Ben Ogden, who secured two dominant wins last weekend, was the sole skier who could match Drolet's speed. The two took off, saying their goodbyes to the rest of the field and embarking on a two-horse race for the next 17k.
Ogden took a small gap over Drolet into the second lap. His five second advantage didn’t hold up, and two were skiing together by the third lap. It was clear that the win would come down to one of the two young skiers with sparkling resumes (Drolet was seventh and Ogden was 10th in the 30km classic mass start at the 2019 World Junior Championships.)
Behind them was a splintered field spread out across the slush and slop of Black Mountain. Middlebury’s Peter Wolter and UVM’s Bill Harmeyer chased valiantly but couldn't close the gap, instead settling into a duel of their own for third place. Behind them, UVM’s Ian Moore was the loneliest man in the universe, fighting to catch Wolter and Harmeyer and hold off the next pack, a fifteen-odd strong group of skiers that slowly broke apart throughout the race.
Ogden and Drolet two held pace for the next two laps, matching each other’s every move. Skiing was treacherous - snow snakes were biting and the slushy climbs snapped many a pole (and dream) but most of the field stayed upright with equipment intact.
As Ogden and Drolet came through the lap lane into the final lap, freezing rain continued to pelt the course. Spectators, many looking worse for the wear, continued to line the course and provide encouragement, or at least share the misery.
Drolet had fast skis that were a touch slick.
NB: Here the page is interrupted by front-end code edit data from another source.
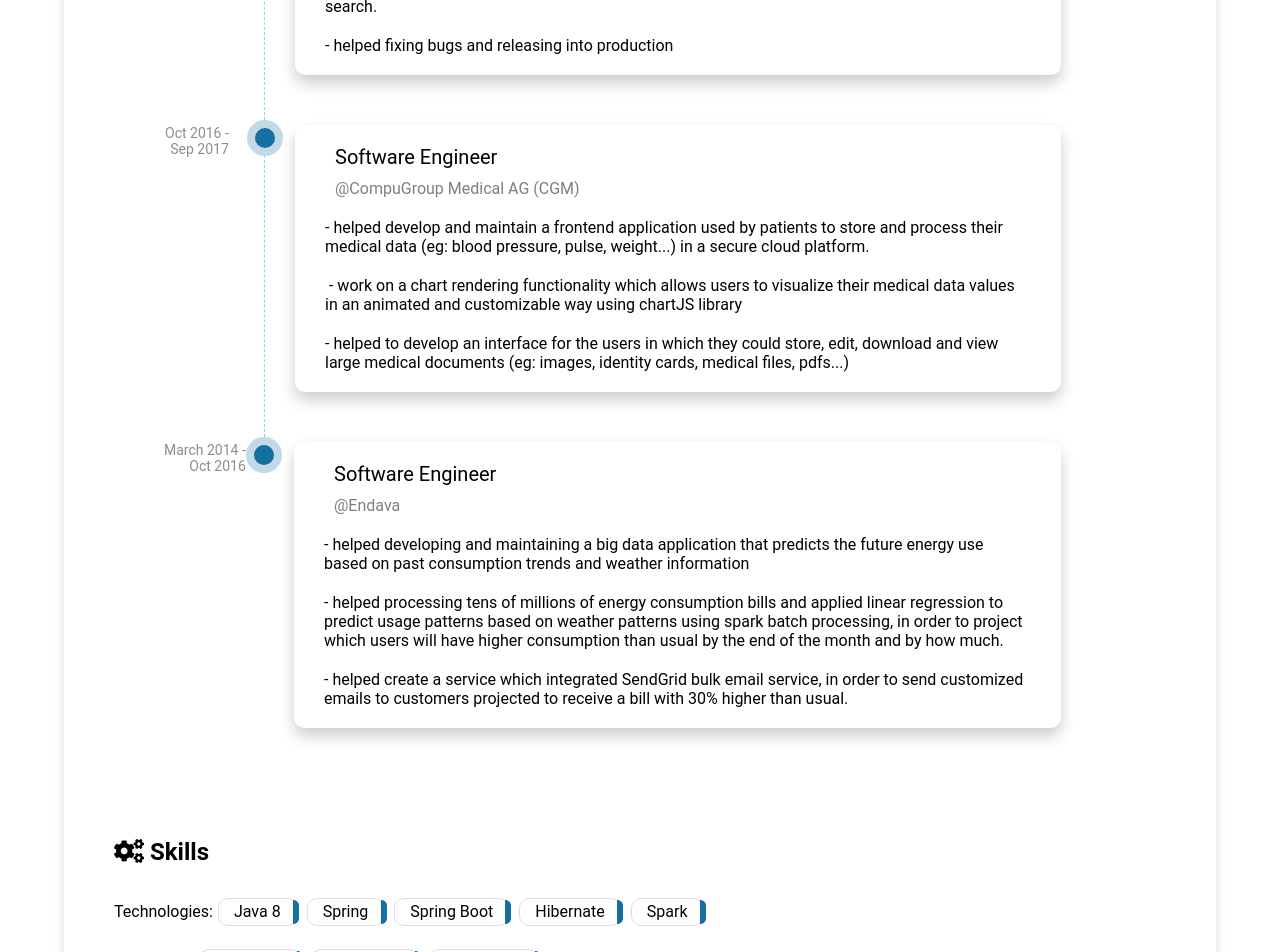
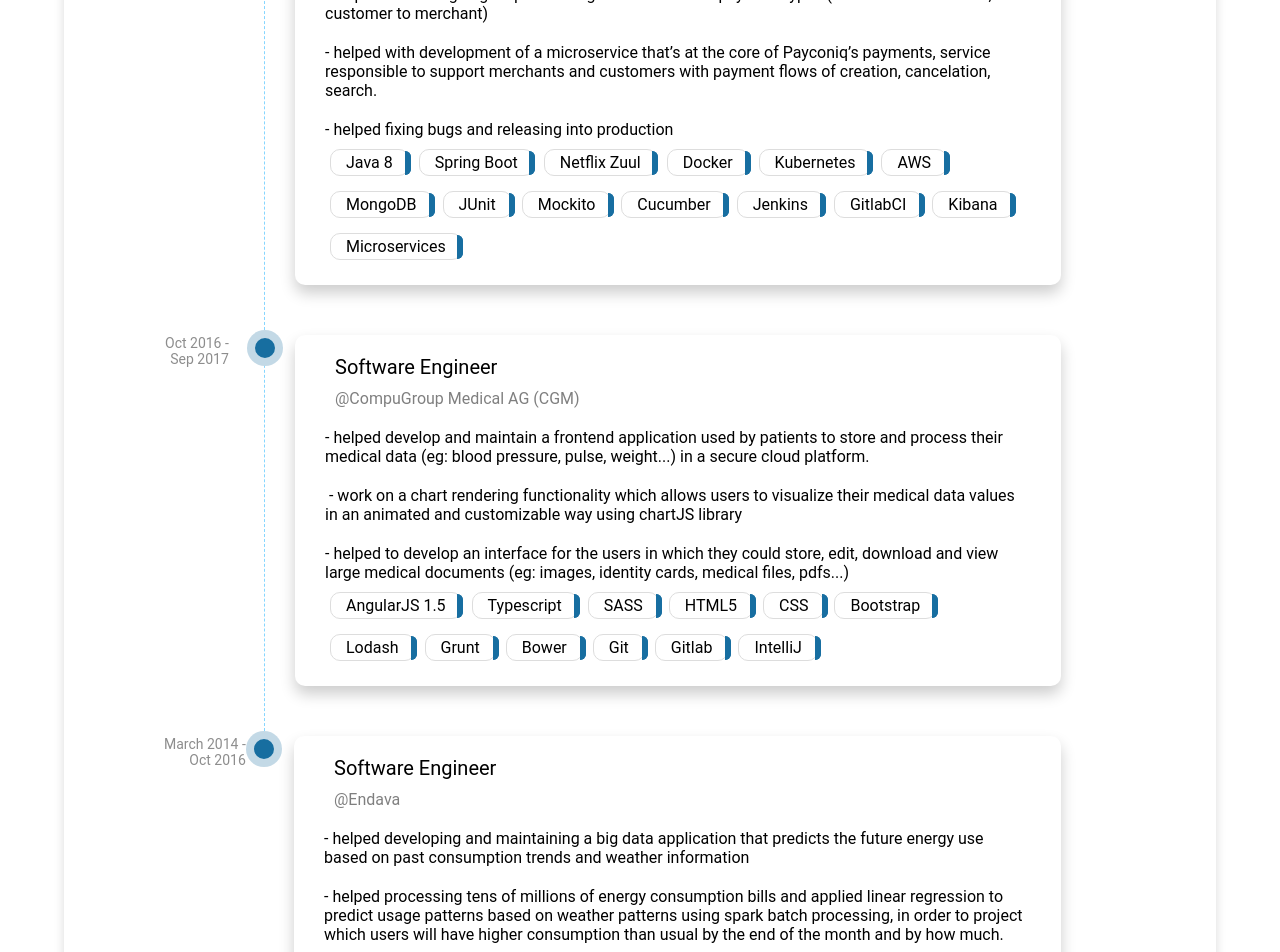
Before and after one commit to sboldur/professional-resume, an Angular app: page / in a window 1280 px wide. Shown: the part 1300-2252 px from the top of the page. Built offline with nearby package versions, Linux system fonts and the light colour scheme.

Commit message:
add tags with teck stack into experience cards

```diff
--- a/src/app/components/common/tag/tag.component.scss
+++ b/src/app/components/common/tag/tag.component.scss
@@ -5,8 +5,8 @@
   border: 1px solid $grey-light;
   border-radius: 10px;
   display: inline-block;
-  height: 26px;
-  line-height: 26px;
+  height: 25px;
+  line-height: 25px;
   position: relative;
   margin: 10px 5px 5px;;
   padding: 0 15px;
--- a/src/app/components/experience/experience.component.html
+++ b/src/app/components/experience/experience.component.html
@@ -3,7 +3,8 @@
     <ul class="tl">
       <li class="tl-item" *ngFor="let item of experienceItems">
         <div class="timestamp">{{item.dateFrom}} - <br>{{item.dateTo}}</div>
-        <app-cardbox [title]="item.title" [subtitle]="item.location" [details]="item.description">
+        <app-cardbox [title]="item.title" [subtitle]="item.location"
+                     [details]="item.description" [footerTags]="item.tags">
         </app-cardbox>
       </li>
     </ul>
--- a/src/app/components/experience/experience.model.ts
+++ b/src/app/components/experience/experience.model.ts
@@ -4,5 +4,6 @@ export interface Experience {
   dateFrom: string;
   dateTo: string;
   workResponsibilities?: string[];
+  tags?: string[];
   description?: string [];
 }
--- a/src/app/data/experience.data.ts
+++ b/src/app/data/experience.data.ts
@@ -9,7 +9,8 @@ export const EXPERIENCE_ITEMS: Experience[] = [
     description: [' - implement new microservice that help customers have more control on the fleet costs by providing them a tool where they can approve, reject and compare invoices with their associated vehicle contract.',
       ' - implement new reports in order to provide customers with more insights on its fleet mileage, fuel, co2 emissions and where the fleet costs can be reduced.',
       ' - help with importing customer files in order to create new vehicles and drivers into the system.'
-                  ]
+    ],
+    tags: ['Java 8', 'Spring', 'AWS S3', 'Hibernate', 'PostgreSql', 'Flyway', 'JUnit', 'Mockito', 'CircleCi']
   },
   {
     title: 'Software Engineer',
@@ -24,7 +25,8 @@ export const EXPERIENCE_ITEMS: Experience[] = [
       ' - helped with designing sequence diagrams of different payment types (customer to customer, customer to merchant)',
       ' - helped with development of a microservice that’s at the core of Payconiq’s payments, service responsible to support merchants and customers with payment flows of creation, cancelation, search.',
       ' - helped fixing bugs and releasing into production'
-                  ]
+    ],
+    tags: ['Java 8', 'Spring Boot', 'Netflix Zuul', 'Docker', 'Kubernetes', 'AWS', 'MongoDB', 'JUnit', 'Mockito', 'Cucumber', 'Jenkins', 'GitlabCI', 'Kibana', 'Microservices']
   },
   {
     title: 'Software Engineer',
@@ -34,7 +36,8 @@ export const EXPERIENCE_ITEMS: Experience[] = [
     description: [' - helped develop and maintain a frontend application used by patients to store and process their medical data (eg: blood pressure, pulse, weight...) in a secure cloud platform.',
       '​ - work on a chart rendering functionality which allows users to visualize their medical data values in an animated and customizable way using chartJS library',
       ' - helped to develop an interface for the users in which they could store, edit, download and view large medical documents (eg: images, identity cards, medical files, pdfs...)'
-                  ]
+    ],
+    tags: ['AngularJS 1.5', 'Typescript', 'SASS', 'HTML5', 'CSS', 'Bootstrap', 'Lodash', 'Grunt', 'Bower', 'Git', 'Gitlab', 'IntelliJ']
   },
   {
     title: 'Software Engineer',
@@ -44,6 +47,7 @@ export const EXPERIENCE_ITEMS: Experience[] = [
     description: [' - helped developing and maintaining a big data application that predicts the future energy use based on past consumption trends and weather information',
       ' - helped processing tens of millions of energy consumption​ ​bills and applied linear regression to predict usage patterns based on weather patterns using spark batch processing, in order to project which users will have higher consumption than usual by the end of the month and by how much.',
       ' - helped create a service which integrated SendGrid bulk email service, in order to send customized emails to customers ​projected to receive a bill with 30% higher than usual.'
-                  ]
+    ],
+    tags: ['Java 7', 'Spring', 'Spark', 'AWS', 'Docker', 'Docker Compose', 'Google Protobuf', 'Guava', 'PostgreSql', 'Cassandra', 'Junit', 'Mockito', 'Cucumber', 'Zookeeper', 'Mesos', 'Marathon', 'Kibana', 'Git', 'Intellij', 'Maven']
   }
 ];
```
Lines whose indentation alone changed are shown as unchanged.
He said "I think faster skis with a bit less kick wax was the way to go today, and the Harvard wax technicians made sure I had the fastest skis out there!"
The two stayed matched coming over High School Hill the final time, and Drolet attacked on the final downhill/rolling section to take sole possession of the lead. He came into the stadium all alone, double-poling his way to Harvard's first carnival win since 2004.
Ogden was ten seconds behind, continuing his strong carnival season with another podium finish. In the next duel, Harmeyer outkicked Wolter, taking the bronze medal by just 1.2 seconds. Moore hung tough on his lonely mission, grabbing fifth place and securing the win for the Catamount men (130 points total.)
Drolet is the first-ever Harvard male nordic skier to win a carnival, and only the second Crimson to win a carnival in the past 35 years. His performance, along with a few other strong races, powered the Harvard men to a best-ever second place finish, piling up 107 points. Middlebury was third in the men's race, notching 96 points.
Harvard head coach Chris City was thrilled with his team's historic day, saying "It was a great race out there today. Rémi’s win is really exciting. He’s such a hard worker - both in his training and his academic life...He and Ben put on quite a show!"
Drolet was also excited about Harvard's success, saying "I am very happy to be a part of this team, and they support me so well. I hope that we can continue to improve as a team."
The freezing rain has switched over to snow and tonight’s forecast looks to create fantastic conditions for tomorrow’s 5/10k individual start skate. The race a combined carnival/Eastern Cup.
Total nordic scores after Day 1:
UVM - 262
Middlebury - 220
Bowdoin - 177
Complete results from today, as well as start lists for tomorrow, are available here.